### Activity:
Return each line of the data below that contains the string "nothing".

### Excerpted data:
______

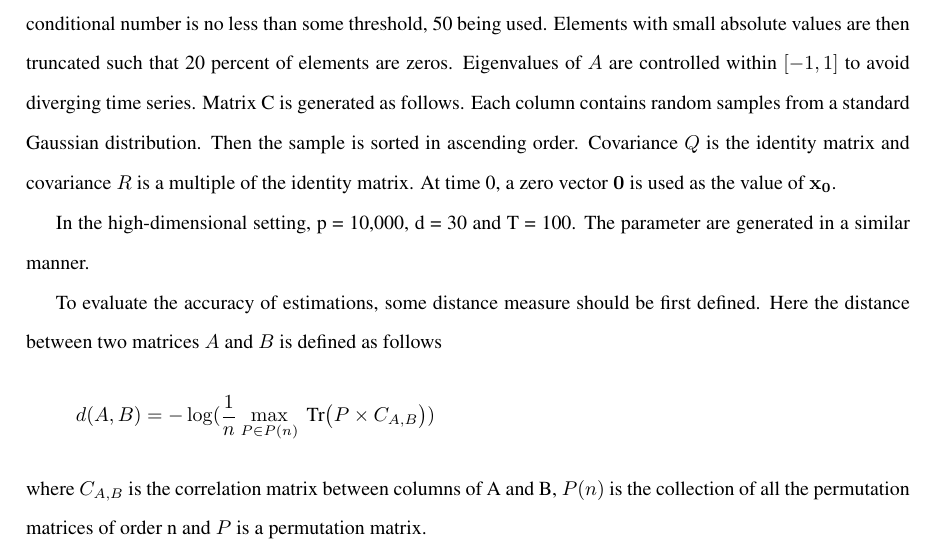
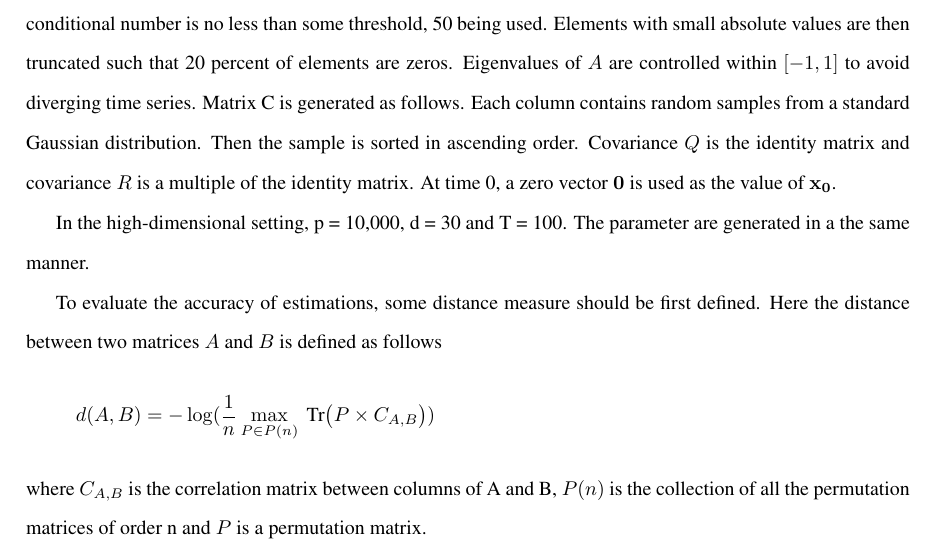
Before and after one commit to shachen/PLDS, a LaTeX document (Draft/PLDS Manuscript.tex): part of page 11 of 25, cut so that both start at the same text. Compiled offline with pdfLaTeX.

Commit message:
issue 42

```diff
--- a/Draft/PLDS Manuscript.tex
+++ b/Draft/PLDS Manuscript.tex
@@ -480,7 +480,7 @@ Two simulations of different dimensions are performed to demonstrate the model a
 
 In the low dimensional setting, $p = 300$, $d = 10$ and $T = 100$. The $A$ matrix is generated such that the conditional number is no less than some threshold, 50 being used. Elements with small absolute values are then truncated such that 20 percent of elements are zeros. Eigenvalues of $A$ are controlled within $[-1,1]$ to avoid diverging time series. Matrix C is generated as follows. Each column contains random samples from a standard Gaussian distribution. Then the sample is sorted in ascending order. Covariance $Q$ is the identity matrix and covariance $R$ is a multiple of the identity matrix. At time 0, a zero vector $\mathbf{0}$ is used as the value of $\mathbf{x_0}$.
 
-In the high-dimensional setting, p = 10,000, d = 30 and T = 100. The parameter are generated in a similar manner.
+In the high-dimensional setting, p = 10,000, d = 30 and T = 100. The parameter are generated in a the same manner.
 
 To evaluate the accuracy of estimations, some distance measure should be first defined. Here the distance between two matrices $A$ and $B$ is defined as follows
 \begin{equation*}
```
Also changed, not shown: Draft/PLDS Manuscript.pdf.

______

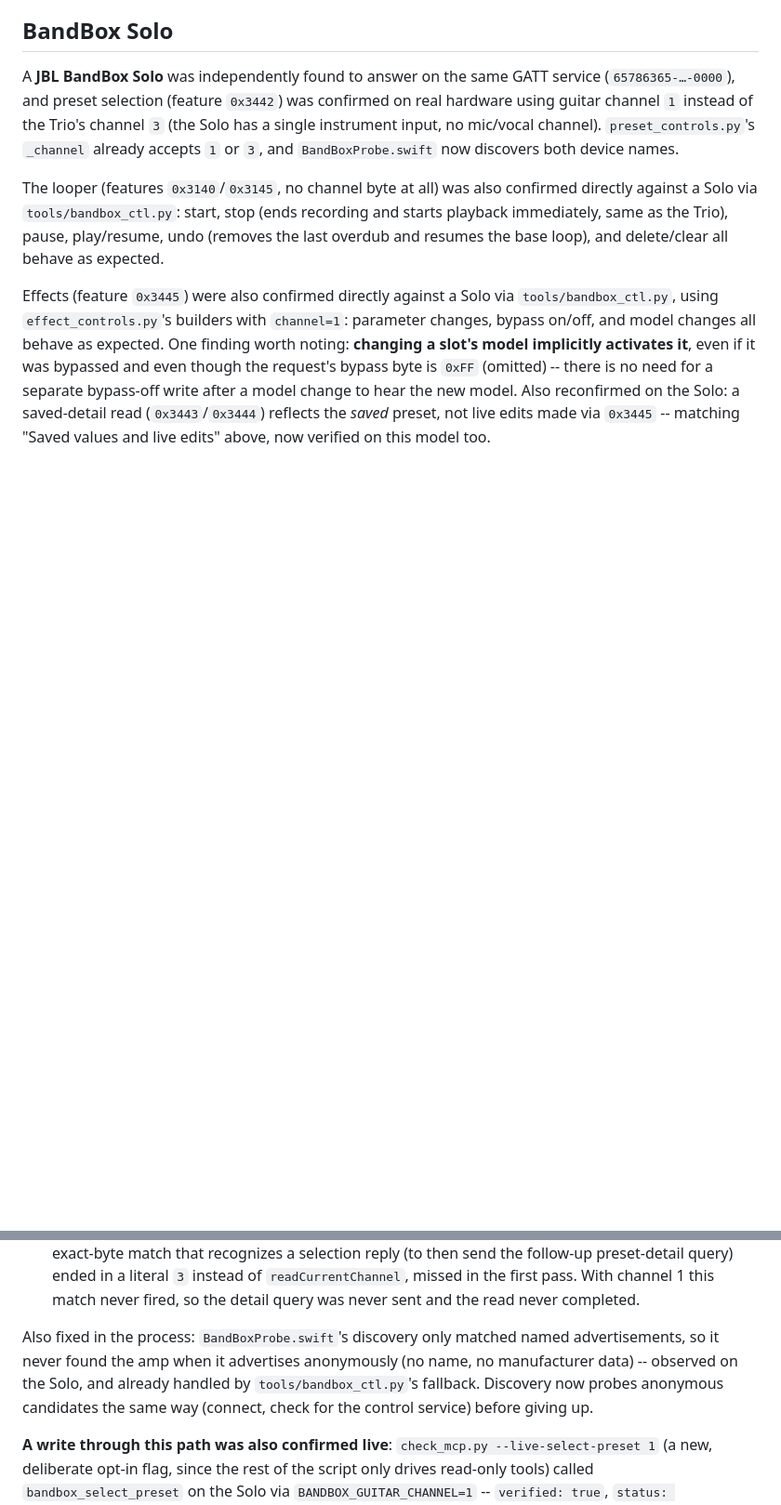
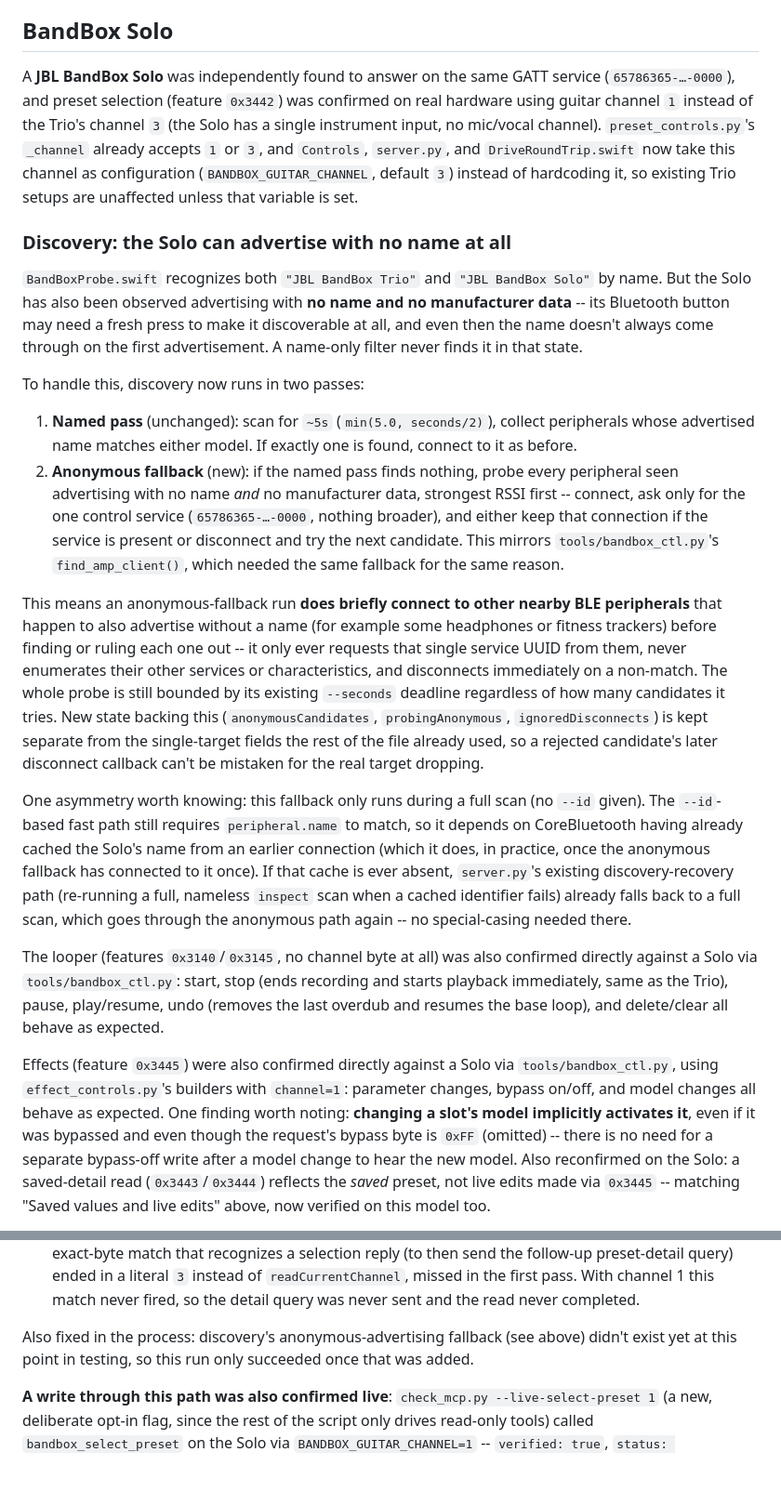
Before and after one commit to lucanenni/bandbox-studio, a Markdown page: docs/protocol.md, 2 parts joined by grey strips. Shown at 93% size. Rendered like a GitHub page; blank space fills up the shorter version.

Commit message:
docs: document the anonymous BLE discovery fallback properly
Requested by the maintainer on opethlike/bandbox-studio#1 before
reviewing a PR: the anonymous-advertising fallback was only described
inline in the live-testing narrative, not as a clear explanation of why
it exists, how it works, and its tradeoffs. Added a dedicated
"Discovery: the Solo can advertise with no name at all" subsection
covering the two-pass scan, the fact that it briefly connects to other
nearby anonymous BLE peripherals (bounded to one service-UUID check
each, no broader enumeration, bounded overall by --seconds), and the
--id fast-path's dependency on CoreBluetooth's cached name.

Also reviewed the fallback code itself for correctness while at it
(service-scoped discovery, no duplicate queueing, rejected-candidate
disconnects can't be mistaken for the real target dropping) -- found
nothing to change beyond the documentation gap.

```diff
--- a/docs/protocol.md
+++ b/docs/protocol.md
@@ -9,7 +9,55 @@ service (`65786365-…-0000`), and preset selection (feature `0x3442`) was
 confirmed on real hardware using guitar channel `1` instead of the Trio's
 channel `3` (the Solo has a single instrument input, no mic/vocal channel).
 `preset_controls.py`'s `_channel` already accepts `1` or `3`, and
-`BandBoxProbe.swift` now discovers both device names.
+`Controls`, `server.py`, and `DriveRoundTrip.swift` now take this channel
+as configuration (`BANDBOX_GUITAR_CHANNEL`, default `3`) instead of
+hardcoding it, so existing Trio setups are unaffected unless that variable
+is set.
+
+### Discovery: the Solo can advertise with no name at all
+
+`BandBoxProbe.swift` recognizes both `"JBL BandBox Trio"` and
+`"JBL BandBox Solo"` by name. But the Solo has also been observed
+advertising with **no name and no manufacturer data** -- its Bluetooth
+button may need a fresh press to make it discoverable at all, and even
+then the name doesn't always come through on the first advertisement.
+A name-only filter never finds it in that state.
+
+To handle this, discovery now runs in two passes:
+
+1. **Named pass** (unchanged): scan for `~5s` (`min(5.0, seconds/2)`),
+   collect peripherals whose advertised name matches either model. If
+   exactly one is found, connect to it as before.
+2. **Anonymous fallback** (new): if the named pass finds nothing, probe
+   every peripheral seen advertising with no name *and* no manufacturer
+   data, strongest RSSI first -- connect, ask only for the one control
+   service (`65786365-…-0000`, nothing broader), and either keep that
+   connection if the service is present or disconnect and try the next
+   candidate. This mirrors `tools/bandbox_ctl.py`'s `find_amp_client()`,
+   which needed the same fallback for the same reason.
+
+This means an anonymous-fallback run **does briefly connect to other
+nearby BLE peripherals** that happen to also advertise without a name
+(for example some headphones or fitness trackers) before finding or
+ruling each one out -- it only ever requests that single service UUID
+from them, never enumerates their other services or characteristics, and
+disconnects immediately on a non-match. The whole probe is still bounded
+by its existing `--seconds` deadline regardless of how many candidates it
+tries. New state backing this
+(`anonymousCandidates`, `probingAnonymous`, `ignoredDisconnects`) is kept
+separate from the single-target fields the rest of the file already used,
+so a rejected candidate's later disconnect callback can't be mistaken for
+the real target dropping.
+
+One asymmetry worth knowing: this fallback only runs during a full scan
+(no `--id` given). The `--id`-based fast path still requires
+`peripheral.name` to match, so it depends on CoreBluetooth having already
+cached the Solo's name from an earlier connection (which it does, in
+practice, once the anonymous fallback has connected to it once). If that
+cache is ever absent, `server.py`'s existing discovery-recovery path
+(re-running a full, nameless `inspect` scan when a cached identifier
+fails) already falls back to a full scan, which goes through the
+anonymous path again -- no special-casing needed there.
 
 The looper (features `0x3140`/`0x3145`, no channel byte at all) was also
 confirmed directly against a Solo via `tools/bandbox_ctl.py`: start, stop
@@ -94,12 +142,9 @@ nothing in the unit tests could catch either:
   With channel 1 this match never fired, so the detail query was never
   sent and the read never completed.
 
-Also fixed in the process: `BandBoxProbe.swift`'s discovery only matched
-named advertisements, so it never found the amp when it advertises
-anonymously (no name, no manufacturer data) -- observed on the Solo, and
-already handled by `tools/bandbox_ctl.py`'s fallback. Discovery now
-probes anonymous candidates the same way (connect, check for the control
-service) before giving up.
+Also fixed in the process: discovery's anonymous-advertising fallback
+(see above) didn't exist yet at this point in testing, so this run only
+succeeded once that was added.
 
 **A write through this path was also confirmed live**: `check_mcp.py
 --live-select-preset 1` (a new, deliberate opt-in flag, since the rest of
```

______

### Reply to the exercise:
nothing to change beyond the documentation gap.
+2. **Anonymous fallback** (new): if the named pass finds nothing, probe
+   service (`65786365-…-0000`, nothing broader), and either keep that
@@ -94,12 +142,9 @@ nothing in the unit tests could catch either:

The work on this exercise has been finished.